Let me show you that the 3 interfaces (Ether1, Ether2 and Ether3) have the hardware offload unchecked:

Now I must make the configuration on the bridge filter. I have to say that any DHCP reply message to a DHCP discover (coming from a client device) has to be accepted to pass in case it is coming on Ether1.

We know that the DHCP server will reply using UDP port 67, so let’s compile that in a rule:

This rule on the SW1 is saying that in case it sees traffic coming to interface Ether1 and passing via the router (chain forward) as UDP with source port 67, then accept this. This is a DHCP server reply message to the DHCP discover message of the client device (DHCP server makes communication with the DHCP client on UDP port 67).

Now I have to make another rule and say, if any interface (except Ether1) has seen UDP port 67 coming to it to go to a DHCP client, then drop it. This way, in case the attacker plug a DHCP server on another interface than Ether1, then he will not be able to form communication between his DHCP server and the DHCP clients.

Now I have the 2 rules ready to be used in the bridge filter:

Let’s try to do the test now. I have everything connected as in the initial picture. I will reset the IP on my PC to see if it will be able to get an IP from the DHCP server:

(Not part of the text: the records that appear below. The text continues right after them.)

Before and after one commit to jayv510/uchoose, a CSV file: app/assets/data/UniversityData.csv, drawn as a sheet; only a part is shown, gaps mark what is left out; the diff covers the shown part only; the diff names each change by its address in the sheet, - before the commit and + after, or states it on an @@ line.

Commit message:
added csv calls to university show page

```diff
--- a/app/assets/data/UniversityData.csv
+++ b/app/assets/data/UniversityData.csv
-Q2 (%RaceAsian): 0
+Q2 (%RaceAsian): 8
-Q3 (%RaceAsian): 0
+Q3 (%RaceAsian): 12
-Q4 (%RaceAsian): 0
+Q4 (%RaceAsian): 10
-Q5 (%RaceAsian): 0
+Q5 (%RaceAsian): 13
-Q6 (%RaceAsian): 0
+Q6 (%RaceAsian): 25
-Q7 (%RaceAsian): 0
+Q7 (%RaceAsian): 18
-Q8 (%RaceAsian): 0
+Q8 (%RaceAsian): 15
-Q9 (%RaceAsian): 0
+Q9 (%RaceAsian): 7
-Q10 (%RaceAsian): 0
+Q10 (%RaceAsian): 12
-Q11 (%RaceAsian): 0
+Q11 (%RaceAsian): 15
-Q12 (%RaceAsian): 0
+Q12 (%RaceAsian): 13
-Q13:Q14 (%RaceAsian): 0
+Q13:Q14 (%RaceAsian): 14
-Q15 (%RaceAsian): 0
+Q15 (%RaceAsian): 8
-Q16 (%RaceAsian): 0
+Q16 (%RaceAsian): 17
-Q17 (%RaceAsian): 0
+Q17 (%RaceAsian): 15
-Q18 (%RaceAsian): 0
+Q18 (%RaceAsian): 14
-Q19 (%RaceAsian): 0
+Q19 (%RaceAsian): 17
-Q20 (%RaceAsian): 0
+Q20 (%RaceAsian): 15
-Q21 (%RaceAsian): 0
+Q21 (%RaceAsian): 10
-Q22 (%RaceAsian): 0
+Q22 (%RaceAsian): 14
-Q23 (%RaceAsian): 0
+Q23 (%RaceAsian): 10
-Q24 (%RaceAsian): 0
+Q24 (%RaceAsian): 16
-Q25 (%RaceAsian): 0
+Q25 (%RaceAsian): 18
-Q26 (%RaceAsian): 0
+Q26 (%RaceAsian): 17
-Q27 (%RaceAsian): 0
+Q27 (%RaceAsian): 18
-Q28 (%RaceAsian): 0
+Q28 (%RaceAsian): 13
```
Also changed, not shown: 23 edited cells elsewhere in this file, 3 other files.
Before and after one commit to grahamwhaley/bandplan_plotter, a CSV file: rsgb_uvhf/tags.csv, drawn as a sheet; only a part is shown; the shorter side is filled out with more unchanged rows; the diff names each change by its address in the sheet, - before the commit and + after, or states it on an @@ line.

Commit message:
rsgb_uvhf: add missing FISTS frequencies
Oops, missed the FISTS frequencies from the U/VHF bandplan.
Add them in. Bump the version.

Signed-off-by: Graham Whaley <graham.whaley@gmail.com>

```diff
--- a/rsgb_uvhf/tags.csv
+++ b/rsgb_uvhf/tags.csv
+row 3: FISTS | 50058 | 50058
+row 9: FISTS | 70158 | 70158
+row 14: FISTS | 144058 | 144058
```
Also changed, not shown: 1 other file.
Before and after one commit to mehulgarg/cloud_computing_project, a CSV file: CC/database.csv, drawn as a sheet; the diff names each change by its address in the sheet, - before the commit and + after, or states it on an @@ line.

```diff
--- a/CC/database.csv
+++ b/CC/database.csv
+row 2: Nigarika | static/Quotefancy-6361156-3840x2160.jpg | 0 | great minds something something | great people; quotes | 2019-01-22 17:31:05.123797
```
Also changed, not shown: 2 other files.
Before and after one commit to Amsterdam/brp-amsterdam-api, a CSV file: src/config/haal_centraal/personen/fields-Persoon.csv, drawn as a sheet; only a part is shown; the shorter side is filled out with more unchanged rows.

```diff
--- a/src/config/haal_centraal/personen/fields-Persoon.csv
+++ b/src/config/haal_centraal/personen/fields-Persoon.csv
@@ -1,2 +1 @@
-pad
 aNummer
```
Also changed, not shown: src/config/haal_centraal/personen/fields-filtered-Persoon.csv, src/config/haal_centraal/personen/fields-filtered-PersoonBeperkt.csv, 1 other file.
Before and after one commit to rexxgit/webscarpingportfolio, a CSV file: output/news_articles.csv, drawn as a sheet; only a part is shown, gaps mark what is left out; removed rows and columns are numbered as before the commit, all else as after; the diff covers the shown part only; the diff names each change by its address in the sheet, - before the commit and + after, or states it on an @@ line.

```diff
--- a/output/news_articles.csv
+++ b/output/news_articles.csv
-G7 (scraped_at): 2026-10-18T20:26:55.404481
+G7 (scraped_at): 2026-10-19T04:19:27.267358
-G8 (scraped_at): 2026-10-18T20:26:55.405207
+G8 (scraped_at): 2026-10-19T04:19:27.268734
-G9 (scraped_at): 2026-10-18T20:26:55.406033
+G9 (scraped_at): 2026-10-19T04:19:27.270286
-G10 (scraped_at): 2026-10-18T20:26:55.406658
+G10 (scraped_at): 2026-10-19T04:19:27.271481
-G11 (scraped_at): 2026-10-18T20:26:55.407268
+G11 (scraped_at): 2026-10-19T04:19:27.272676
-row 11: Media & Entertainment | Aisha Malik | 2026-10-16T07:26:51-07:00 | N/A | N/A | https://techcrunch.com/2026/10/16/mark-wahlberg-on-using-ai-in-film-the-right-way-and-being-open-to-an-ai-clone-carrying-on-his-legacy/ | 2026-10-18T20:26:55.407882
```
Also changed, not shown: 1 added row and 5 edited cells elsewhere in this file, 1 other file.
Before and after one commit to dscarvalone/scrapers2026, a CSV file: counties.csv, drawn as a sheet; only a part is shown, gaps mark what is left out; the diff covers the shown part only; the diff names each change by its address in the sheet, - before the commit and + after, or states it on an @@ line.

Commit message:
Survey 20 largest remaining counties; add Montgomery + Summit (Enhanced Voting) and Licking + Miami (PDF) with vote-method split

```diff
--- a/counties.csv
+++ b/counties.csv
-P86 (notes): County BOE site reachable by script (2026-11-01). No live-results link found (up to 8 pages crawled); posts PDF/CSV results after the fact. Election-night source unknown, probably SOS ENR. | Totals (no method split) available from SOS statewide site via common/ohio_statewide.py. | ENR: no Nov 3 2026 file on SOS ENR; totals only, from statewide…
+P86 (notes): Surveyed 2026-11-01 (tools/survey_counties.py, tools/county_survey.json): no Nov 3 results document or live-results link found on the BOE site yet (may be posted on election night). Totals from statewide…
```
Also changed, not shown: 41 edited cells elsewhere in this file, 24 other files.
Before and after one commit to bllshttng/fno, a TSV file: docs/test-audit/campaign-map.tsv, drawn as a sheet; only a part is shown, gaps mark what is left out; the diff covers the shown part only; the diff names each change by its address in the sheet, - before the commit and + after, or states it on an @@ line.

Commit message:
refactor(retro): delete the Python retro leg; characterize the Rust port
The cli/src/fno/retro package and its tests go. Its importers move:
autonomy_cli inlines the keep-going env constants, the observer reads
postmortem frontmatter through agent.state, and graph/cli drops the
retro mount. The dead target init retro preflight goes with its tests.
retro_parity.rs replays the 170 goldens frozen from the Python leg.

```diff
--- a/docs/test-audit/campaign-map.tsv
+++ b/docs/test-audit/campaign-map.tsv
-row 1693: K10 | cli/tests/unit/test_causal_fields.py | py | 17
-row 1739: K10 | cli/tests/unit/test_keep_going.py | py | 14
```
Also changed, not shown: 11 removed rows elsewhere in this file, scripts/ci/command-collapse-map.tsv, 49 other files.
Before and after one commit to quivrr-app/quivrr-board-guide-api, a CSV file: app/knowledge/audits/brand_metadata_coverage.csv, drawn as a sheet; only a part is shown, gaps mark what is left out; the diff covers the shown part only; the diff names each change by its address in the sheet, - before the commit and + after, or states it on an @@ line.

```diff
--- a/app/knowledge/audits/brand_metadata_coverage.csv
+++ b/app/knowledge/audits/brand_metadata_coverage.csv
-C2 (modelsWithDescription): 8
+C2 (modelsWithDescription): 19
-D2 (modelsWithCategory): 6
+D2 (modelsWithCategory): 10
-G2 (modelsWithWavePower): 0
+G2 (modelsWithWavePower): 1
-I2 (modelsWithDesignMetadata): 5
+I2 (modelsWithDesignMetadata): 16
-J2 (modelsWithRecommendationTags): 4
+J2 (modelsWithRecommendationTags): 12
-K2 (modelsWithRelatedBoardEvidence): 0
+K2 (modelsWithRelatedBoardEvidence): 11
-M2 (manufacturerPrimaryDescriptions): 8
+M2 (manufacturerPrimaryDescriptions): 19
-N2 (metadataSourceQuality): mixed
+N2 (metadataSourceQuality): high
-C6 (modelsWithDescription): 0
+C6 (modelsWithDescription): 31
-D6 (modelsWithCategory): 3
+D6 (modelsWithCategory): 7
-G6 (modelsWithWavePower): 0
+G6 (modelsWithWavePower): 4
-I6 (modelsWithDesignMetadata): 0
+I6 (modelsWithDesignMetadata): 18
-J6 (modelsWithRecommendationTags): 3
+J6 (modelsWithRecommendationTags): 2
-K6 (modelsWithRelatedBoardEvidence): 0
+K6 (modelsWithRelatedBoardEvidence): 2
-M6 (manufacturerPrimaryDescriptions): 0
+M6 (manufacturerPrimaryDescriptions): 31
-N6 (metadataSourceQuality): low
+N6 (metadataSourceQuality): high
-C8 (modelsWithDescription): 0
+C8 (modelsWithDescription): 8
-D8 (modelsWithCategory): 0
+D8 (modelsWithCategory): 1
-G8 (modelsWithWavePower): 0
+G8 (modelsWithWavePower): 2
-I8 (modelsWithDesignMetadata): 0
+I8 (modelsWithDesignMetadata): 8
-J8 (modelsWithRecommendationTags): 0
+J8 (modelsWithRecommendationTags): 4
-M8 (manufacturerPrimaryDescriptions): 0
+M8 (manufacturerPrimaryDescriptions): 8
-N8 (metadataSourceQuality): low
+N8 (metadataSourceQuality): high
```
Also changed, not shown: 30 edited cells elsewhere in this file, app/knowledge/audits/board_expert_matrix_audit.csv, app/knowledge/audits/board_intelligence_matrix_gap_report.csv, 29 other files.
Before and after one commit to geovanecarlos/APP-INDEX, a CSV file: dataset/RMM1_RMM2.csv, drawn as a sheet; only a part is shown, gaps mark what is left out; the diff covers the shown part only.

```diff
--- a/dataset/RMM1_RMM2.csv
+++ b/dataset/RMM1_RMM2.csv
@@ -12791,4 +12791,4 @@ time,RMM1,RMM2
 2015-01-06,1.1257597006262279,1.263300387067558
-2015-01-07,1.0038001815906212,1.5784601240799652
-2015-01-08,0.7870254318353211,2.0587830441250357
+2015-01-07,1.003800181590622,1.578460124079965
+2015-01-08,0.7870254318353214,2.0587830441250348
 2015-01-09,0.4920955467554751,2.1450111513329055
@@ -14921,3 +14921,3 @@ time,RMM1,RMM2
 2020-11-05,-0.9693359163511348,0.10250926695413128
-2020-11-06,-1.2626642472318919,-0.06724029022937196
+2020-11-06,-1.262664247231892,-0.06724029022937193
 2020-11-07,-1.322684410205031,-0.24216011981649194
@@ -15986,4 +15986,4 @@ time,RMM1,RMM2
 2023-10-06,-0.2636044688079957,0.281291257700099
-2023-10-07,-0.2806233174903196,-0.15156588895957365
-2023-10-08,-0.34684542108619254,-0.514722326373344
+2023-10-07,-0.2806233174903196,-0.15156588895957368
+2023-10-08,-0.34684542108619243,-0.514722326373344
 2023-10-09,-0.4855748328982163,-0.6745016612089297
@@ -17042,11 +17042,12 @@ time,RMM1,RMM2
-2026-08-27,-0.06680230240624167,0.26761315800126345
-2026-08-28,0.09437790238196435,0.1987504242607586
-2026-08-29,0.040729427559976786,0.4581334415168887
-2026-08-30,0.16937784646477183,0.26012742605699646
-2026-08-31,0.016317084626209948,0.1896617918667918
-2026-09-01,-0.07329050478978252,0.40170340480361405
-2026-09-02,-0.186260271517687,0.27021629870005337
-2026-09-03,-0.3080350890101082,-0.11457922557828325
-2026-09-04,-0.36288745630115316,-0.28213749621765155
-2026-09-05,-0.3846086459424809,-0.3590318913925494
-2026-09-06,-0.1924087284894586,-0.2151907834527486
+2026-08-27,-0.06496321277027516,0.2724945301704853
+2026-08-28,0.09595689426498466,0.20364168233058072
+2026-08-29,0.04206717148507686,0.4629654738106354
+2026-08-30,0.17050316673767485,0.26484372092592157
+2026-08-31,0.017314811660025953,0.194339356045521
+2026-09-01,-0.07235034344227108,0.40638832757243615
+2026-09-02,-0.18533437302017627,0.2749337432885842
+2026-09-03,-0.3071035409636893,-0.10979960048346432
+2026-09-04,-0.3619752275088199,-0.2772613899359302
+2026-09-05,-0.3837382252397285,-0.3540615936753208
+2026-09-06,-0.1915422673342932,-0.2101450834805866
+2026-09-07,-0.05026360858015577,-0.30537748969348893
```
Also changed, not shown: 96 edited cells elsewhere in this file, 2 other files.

I have released the IP assigned on my PC. Let’s renew it now:

As a result, my PC has received the IP assignment from the DHCP server.

I am curious to see which of the rules, that I have created on the bridge filter, have worked?

I can see that the 1st rule has increased its bytes/packets, meaning that this is the one that has been matched.

Now I will move R1 and connect it to the interface Ether3 (which is also inside the bridge) and see if my PC will still be able to get an IP assignment.

I have just connected R1 to Ether3 on SW1. Let me release and renew the IP assignment on my PC:

The process has been done. Let’s see if my PC has received an IP assignment from the DHCP server:

Unfortunately it hasn’t received an IP from the DHCP server, it has just an APIPA IP address given by Microsoft Windows OS.

Let’s check if the 2nd bridge filter rule has increased its bytes/packets:

Indeed, I see the bytes and packets on the dropping rule has been increased, meaning that the bridge filter is working perfectly for my scenario.

Last thing I need to do, as usual, is to share with you the script on command line for this LAB:


/interface bridge filter

add action=accept chain=forward in-interface=ether1 ip-protocol=udp mac-protocol=ip src-port=67

add action=drop chain=forward ip-protocol=udp mac-protocol=ip src-port=67

/interface bridge port

add bridge=bridge1 hw=no interface=ether1

add bridge=bridge1 hw=no interface=ether2

add bridge=bridge1 hw=no interface=ether3


Submit a Comment

Your email address will not be published. Required fields are marked *

The reCAPTCHA verification period has expired. Please reload the page.

Please Login to Reply or add a comment!